The past few months have not been easy ones for liberals and progressives. People have been walking around in a state of shock, as though the wind had just been knocked out of them. No one on the left expected the Obama high to be so short-lived. The progressive legislative agenda, on hold for so long, finally hit the road and promptly ran into a brick wall. The Republican right is way more energized than liberals could have imagined a year ago. All this comes at a time when the issues seem so fraught, the stakes so high — global climate change, jobs, health care and the rest.
Things in Israel feel just as bad or worse. The left is — well, it’s not even in free-fall anymore. That was yesterday’s news. Now it’s fallen and it can’t get up. The historic Zionist labor movement that built the Jewish state is fading into memory. The prospects of saving the peace process look dimmer by the day. On bad days, which come as frequently as alternate-side parking, democracy itself seems to be up for grabs.
And the question that comes up over and over in conversations — they’re almost daily now — is, What the heck happened?
I’ve been thinking a lot lately about an article that I read a few years ago in Foreign Policy magazine.
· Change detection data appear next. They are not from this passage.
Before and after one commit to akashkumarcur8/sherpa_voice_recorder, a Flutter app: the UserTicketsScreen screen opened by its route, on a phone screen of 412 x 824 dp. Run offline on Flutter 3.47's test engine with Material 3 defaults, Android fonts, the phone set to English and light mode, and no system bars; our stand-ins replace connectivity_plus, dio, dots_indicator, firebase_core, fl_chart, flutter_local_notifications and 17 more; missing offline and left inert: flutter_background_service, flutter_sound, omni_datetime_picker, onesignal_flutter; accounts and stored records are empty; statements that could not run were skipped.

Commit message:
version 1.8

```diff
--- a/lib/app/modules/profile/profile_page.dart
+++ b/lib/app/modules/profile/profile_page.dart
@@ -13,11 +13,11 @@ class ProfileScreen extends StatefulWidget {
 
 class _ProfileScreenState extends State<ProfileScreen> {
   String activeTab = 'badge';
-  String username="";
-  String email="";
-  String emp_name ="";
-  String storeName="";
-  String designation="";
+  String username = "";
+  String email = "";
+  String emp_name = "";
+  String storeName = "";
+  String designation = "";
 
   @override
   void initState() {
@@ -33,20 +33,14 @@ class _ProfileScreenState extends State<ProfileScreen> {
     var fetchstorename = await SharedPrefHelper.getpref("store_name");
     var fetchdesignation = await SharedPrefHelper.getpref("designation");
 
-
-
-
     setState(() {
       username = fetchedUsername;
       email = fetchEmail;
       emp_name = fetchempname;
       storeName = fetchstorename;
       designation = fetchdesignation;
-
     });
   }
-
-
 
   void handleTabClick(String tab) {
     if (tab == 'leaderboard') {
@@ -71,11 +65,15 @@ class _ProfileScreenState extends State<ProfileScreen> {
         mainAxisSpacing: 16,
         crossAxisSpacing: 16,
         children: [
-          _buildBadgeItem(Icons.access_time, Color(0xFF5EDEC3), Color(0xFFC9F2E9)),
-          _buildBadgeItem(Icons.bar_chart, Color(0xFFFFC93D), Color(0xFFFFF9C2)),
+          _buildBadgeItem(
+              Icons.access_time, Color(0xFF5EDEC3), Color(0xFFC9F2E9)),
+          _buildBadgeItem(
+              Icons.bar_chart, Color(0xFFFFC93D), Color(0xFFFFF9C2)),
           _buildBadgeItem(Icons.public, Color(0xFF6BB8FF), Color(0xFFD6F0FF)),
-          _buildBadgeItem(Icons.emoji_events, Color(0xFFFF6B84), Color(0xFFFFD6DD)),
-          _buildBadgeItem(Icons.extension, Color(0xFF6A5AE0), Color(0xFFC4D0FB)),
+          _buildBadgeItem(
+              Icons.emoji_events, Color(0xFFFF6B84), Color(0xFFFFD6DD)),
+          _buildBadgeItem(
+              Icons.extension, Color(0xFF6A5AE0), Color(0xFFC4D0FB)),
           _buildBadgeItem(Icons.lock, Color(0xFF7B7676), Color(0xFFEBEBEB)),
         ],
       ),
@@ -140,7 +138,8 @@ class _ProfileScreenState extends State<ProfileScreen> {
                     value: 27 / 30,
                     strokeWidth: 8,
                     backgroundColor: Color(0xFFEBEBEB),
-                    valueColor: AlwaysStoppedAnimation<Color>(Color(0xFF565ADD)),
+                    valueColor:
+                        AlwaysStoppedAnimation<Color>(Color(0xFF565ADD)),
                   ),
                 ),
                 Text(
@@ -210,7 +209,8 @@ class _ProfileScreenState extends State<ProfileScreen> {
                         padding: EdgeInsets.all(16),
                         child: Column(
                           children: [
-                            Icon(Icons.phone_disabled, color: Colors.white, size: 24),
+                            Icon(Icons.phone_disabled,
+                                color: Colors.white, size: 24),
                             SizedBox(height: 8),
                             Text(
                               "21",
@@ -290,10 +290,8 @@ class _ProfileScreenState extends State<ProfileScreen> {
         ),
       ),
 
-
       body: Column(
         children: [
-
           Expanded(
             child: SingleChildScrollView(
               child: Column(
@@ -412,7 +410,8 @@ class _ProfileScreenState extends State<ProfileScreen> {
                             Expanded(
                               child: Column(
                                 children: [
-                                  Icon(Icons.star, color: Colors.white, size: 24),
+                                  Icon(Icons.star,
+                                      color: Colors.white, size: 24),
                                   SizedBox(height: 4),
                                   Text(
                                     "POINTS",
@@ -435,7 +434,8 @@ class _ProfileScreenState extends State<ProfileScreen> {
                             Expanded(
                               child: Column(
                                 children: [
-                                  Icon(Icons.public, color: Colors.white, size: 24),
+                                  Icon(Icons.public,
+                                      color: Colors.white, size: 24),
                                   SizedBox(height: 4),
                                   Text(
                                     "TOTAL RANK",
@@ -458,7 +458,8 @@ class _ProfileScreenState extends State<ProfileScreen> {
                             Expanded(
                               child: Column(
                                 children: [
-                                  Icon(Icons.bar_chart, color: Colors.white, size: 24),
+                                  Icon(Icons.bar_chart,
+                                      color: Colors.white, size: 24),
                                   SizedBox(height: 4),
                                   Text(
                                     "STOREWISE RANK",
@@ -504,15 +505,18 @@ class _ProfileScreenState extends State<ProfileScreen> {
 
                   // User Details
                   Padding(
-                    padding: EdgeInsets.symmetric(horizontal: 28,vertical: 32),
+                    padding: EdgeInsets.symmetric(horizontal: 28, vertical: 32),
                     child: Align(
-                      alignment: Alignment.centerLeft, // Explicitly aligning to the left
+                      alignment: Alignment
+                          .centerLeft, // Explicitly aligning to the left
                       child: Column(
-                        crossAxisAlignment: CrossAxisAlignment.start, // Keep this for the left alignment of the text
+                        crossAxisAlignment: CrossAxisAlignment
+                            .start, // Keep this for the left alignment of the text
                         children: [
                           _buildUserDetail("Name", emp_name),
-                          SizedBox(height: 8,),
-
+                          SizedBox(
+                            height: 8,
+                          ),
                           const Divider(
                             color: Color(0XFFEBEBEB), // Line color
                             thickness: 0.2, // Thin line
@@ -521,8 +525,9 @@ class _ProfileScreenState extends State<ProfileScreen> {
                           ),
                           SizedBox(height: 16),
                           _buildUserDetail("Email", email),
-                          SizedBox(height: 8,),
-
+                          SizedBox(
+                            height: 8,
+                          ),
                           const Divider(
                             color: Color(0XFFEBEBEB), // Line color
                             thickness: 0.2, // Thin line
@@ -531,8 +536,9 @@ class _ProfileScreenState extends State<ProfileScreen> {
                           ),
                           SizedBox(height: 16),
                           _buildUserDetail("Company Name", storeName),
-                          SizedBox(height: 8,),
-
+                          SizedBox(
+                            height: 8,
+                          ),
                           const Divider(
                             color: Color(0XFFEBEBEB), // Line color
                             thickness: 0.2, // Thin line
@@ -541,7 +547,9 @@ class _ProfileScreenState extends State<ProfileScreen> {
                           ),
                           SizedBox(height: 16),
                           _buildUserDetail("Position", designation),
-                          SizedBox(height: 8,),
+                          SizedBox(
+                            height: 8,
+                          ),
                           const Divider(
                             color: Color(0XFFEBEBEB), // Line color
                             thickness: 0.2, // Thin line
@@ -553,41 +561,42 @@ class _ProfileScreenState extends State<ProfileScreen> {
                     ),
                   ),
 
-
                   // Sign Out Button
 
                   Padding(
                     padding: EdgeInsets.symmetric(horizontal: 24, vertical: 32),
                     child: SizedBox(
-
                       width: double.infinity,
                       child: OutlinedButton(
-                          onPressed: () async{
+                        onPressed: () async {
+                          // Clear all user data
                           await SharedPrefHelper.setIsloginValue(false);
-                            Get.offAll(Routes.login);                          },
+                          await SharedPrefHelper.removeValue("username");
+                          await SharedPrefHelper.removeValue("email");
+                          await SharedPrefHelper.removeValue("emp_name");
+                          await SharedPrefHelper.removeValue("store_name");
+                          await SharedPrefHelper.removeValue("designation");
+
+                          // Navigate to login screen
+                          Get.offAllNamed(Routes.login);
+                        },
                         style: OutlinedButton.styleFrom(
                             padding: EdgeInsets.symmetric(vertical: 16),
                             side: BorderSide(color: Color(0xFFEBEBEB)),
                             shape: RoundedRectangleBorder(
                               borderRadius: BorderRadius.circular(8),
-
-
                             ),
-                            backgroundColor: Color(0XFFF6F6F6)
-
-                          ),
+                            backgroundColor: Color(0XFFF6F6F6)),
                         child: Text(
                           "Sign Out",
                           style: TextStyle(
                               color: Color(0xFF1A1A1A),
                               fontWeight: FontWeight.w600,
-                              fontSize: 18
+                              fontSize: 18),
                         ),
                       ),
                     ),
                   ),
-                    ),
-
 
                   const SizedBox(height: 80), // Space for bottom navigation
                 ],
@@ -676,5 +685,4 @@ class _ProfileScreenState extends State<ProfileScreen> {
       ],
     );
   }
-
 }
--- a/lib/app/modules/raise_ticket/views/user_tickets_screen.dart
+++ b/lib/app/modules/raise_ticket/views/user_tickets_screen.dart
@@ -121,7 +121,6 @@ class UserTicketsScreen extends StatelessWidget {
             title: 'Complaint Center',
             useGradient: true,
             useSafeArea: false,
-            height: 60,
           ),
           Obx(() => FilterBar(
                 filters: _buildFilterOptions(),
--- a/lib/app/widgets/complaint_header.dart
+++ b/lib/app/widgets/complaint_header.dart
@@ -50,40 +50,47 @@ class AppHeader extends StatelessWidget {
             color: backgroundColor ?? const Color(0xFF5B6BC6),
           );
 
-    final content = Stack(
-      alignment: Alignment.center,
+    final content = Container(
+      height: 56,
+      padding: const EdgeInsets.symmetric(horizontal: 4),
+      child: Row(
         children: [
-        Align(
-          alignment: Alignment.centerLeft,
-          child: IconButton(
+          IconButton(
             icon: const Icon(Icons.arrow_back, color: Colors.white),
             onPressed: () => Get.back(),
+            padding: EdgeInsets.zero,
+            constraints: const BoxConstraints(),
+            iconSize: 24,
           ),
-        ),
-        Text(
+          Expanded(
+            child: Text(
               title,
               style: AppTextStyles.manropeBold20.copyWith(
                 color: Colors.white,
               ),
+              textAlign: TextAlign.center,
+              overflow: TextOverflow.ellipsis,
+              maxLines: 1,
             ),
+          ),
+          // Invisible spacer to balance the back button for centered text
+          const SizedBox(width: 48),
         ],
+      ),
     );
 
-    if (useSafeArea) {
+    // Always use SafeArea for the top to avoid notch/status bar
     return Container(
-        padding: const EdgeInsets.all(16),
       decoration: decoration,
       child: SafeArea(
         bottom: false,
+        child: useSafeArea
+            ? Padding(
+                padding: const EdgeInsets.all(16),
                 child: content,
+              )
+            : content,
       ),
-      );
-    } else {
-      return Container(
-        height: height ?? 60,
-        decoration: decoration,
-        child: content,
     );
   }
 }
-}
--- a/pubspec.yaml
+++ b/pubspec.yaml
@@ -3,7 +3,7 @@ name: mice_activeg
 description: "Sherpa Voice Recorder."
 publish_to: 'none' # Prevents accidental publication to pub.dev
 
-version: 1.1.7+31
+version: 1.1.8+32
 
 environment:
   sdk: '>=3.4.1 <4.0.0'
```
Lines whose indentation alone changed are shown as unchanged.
It’s a long piece by Phillip Longman, a scholar at the New America Foundation. The title is “The Return of Patriarchy,” but for my money a better title would have been “The Politics of the Birthrate,” because of its most stunning insight, which is at once its simplest and most obvious, and yet the hardest to grasp: One of the biggest factors in the left’s steady decline over the last three decades is the fact that liberals have fewer kids than conservatives.
Face it: For the last generation or so, childbearing has been transformed in progressive culture from life’s essential duty to a lifestyle choice. The culture of the conservative heartland between the coasts didn’t undergo that same transvaluation of values. It shouldn’t be surprising that the difference in birthrates has steadily widened. Now the effects of that differential are becoming clear, too clear to ignore, visible everywhere from electoral politics to religious trends and views on abortion.
We didn’t notice it for a long time — I suspect that many are rejecting it while they’re reading this, if they’re still reading — because the premise runs deeply counter to the assumptions of contemporary progressive thought. In this new age, personal autonomy and freedom of choice trump societal duty.
Also obscuring our vision: the assumption among baby boomers, the generation of the 1960s, that it was normal for children to rebel against their parents’ values. In fact, according to Longman, those generational rebellions only happened at relatively rare junctures in history — ruptures, really — of which the decade of the 1960s was the most recent. What’s normal in the long run of history is for children to grow up retaining the values in which their parents reared them.
There’s a lot more to Longman’s thesis than that. He projects some surprising developments over the coming generation or two. It’s not short a short essay, but it’s compelling reading and strongly recommended.
Longman’s work straddles the worlds of economics, demography, culture, science and progressive policy. He’s written important works on health-care economics, the future of pensions, interstate transportation and the environment in addition to his explorations of demography and the family. Here’s his bio and bibliography from the New America Foundation Web site, and here’s an op-ed he wrote last year in USA Today, expanding his arguments about population trends and their impact.